Truck strikes, murder and mayhem made Susan Erasmus realise it was time to escape. A visit to her adopted donkey made her rediscover a vanished world.
I lost my temper in the city traffic last week. This made me realise that the end-of-the-year grind has got to me. And all the other bad news, in which we in SA seem to specialise in run-ups to the election. Before I do someone grievous bodily harm – and this was becoming a more and more attractive and potentially satisfying prospect – it was time to escape.
What better place than McGregor, where my adopted donkey lives. (Read more about the donkey here). What's more, the first weekend in October was also the annual St Francis Day Blessing of the Animals ceremony, so there was an excuse to pack my bags and set off before I lost it entirely.
It was easy to co-opt a friend I have known since 1973. She also needed some country air and to get away from everything.
The cottage we rented was basic but gorgeous. The veranda is, I suspect the centre of the universe and many hours were spent gazing at the garden, the finches, and pink roses the size of saucers. A neighbour's dogs came visiting and we could hear donkeys braying and cows mooing while we were sipping tea and enjoying the wine of the area.
Address: where the two cows are
Well, thank goodness for the cows: we went out for supper on Friday evening and in conversation with the owner of the restaurant mentioned that we were staying opposite where the two cows were tethered on the grass verge. We couldn't remember the name of the street. André from Karoux fortunately knew exactly where that was as he knew the cows, and returned my friend's wallet, complete with cards and cash, to our front door the next morning. She had not even realised that she had left it behind.
We had left in a giggly hurry as we were being enthusiastically invited to join a table of 14 elderly guys who were touring from PE with their vintage cars – all very sweet, but not quite part of the plan for the weekend.
Then Saturday it was off to an aromatherapy massage. It's a tough life. Over coffee, I bumped into the founder of the Donkey Sanctuary and his wife Annemarie with whom I had a lovely time. The waitress recognised me from my April visit (?!) and before long Jenny from the Sanctuary also popped in. More tea, sunshine, roses, birds and dogs at the Temenos Retreat and a quick chat with gracious owners Billy and Michael.
Donkey time. Spokie looks content and happy and a lot more interested in a tasty tuft of grass than in me – which is exactly what it should be like. She had apparently been a little less co-operative with the farrier the previous week, says Johan. But no one likes having their hooves filed. You wouldn't either. And one never calls a donkey 'naughty' – they learn to live up to those expectations. Johan is a psychologist, after all. I take his word on this.
Toffee and Apples on World Donkey Day at Eseltjiesrus
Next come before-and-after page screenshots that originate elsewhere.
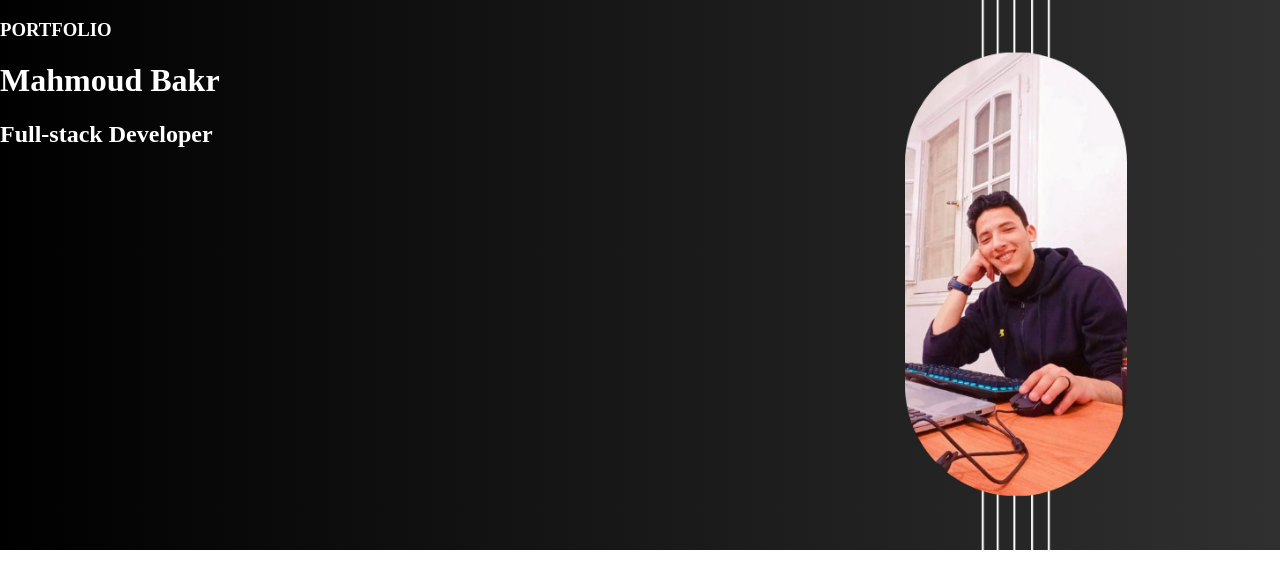
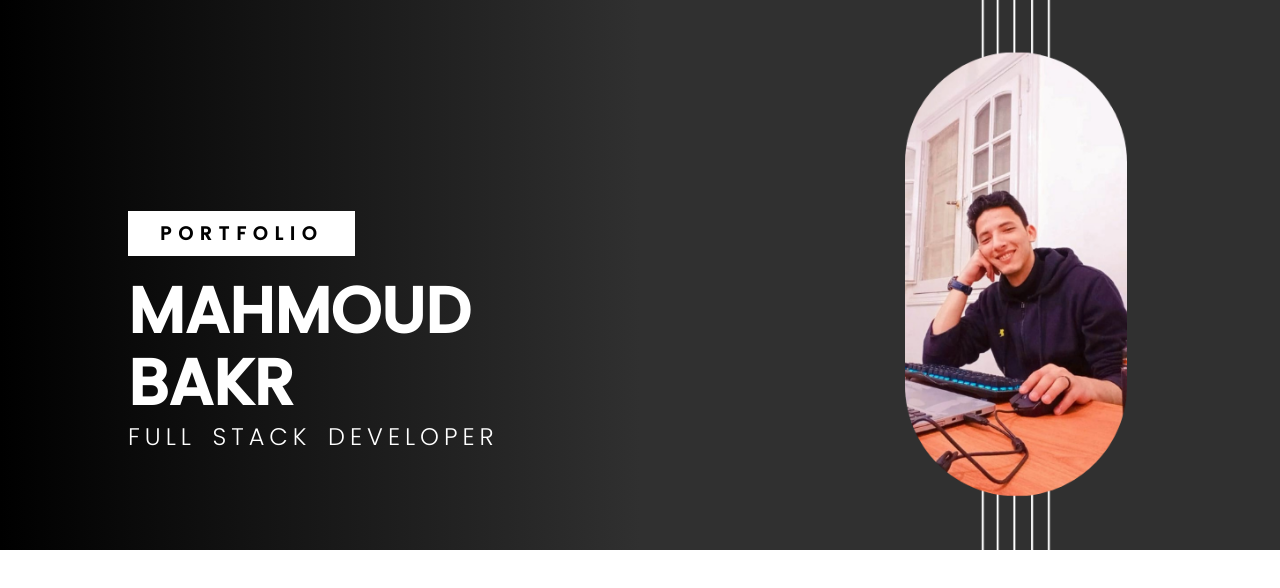
Before and after one commit to MahmoudBakr23/new-portfolio, a React (Create React App) app: page / in a window 1280 px wide. Shown: the top 588 px of the page. Built offline with nearby package versions, Linux system fonts and the light colour scheme.

Commit message:
Styled the Home page

```diff
--- a/src/Components/Home.js
+++ b/src/Components/Home.js
@@ -1,14 +1,13 @@
-import { Container } from "./Styles/Home.styled";
-import { ImgContainer } from "./Styles/Home.styled";
+import { ImgContainer, HomeDiv, Container, PorText, NameHeading, SubHeading } from "./Styles/Home.styled";
 
 const  Home = () => {
     return(
         <Container right>
-            <div>
-                <h3>PORTFOLIO</h3>
-                <h1>Mahmoud Bakr</h1>
-                <h2>Full-stack Developer</h2>
-            </div>
+            <HomeDiv>
+                <PorText>PORTFOLIO</PorText>
+                <NameHeading>MAHMOUD BAKR</NameHeading>
+                <SubHeading>FULL STACK DEVELOPER</SubHeading>
+            </HomeDiv>
             <ImgContainer />
         </Container>
     )
--- a/src/Components/Styles/Home.styled.js
+++ b/src/Components/Styles/Home.styled.js
@@ -1,14 +1,51 @@
 import styled from "styled-components";
-import myImg from "../../my_picture.png"
+import myImg from "../../my_picture.png";
+
 
 const Container = styled.div`
+    @import url('https://fonts.googleapis.com/css2?family=Poppins:wght@200;300;500&family=Source+Sans+Pro:wght@200;300;400;600;700;900&display=swap');
     display: flex;
     justify-content: space-between;
-    background-image: ${props => props.right ? "linear-gradient(to right, black , #303030)" : "linear-gradient(to left, black , #303030)"};
+    background-image: ${props => props.right ? "linear-gradient(to right, black, #303030, #303030)" : "linear-gradient(to left, black, #303030, #303030)"};
     color: white;
     padding: 0;
     margin: 0;
-`;
+    font-family: 'Poppins', sans-serif;
+`
+
+const HomeDiv = styled.div`
+    padding: 6rem 8rem;
+    align-self: flex-end;
+    display: flex;
+    flex-direction: column;
+    align-items: flex-start;
+`
+
+const PorText = styled.h3`
+    background-color: white;
+    color: black;
+    font-weight: 600;
+    letter-spacing: 7px;
+    text-align: center;
+    padding: 0.5rem 2rem;
+`
+
+const NameHeading = styled.h1`
+    font-size: 4rem;
+    font-weight: 800;
+    width: min-content;
+    height: fit-content;
+    margin: 0;
+    line-height: 4.5rem;
+`
+
+const SubHeading = styled.h2`
+    font-size: 1.5rem;
+    font-weight: 300;
+    word-spacing: 5px;
+    letter-spacing: 5px;
+    margin: 0;
+`
 
 const ImgContainer = styled.div`
     margin: 0 4rem;
@@ -19,4 +56,4 @@ const ImgContainer = styled.div`
     background-position: 100% 50%;
 `
 
-export { Container, ImgContainer }
+export { Container, ImgContainer, HomeDiv, NameHeading, PorText, SubHeading }
```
And after a strenuous morning, it was nap time. We eventually wandered to the Old Mill Lodge for tea. But it was late afternoon, and they were frantically busy preparing for a large number of supper guests. No time to make tea, but we could have a drink if we wanted one – but only if we helped ourselves from behind the bar. I did a double take, but they meant it. I recommend both the Excelsior Merlot and the view from up there. When we left and wanted to pay, we were told it was on the house. Where else would this happen?
Imagine total silence, crisp stars, the odd dove, cotton duvets and the sleep of the dead.
Up in time for the Blessing of the Animals (everyone brought their dogs), another gaze at the amazing donkey herd and the meditative walk through the onion fields and the vineyards.
You can no longer feel like a stranger when you bump into someone you don't know in the second-hand bookshop and she asks if you're the person who had supper last night with so-and-so in the restaurant up on the hill. You were.
This is a vanished world where people still care, where they still have time, where money matters very little and where things like thank-you cards have not disappeared. I am fully aware that living in the country comes with its own challenges, and that one starry-eyed weekend cannot possibly represent the reality. Please allow me my illusions for another day or so. I really need them at the moment.
But you too can do what I have done: adopt a donkey, and have a plausible and admirable excuse to escape from the tarmac, the sirens, the TV and the madding crowds. It's a lot cheaper than rehab – and way more pleasant.
(Susan Erasmus, October 2012)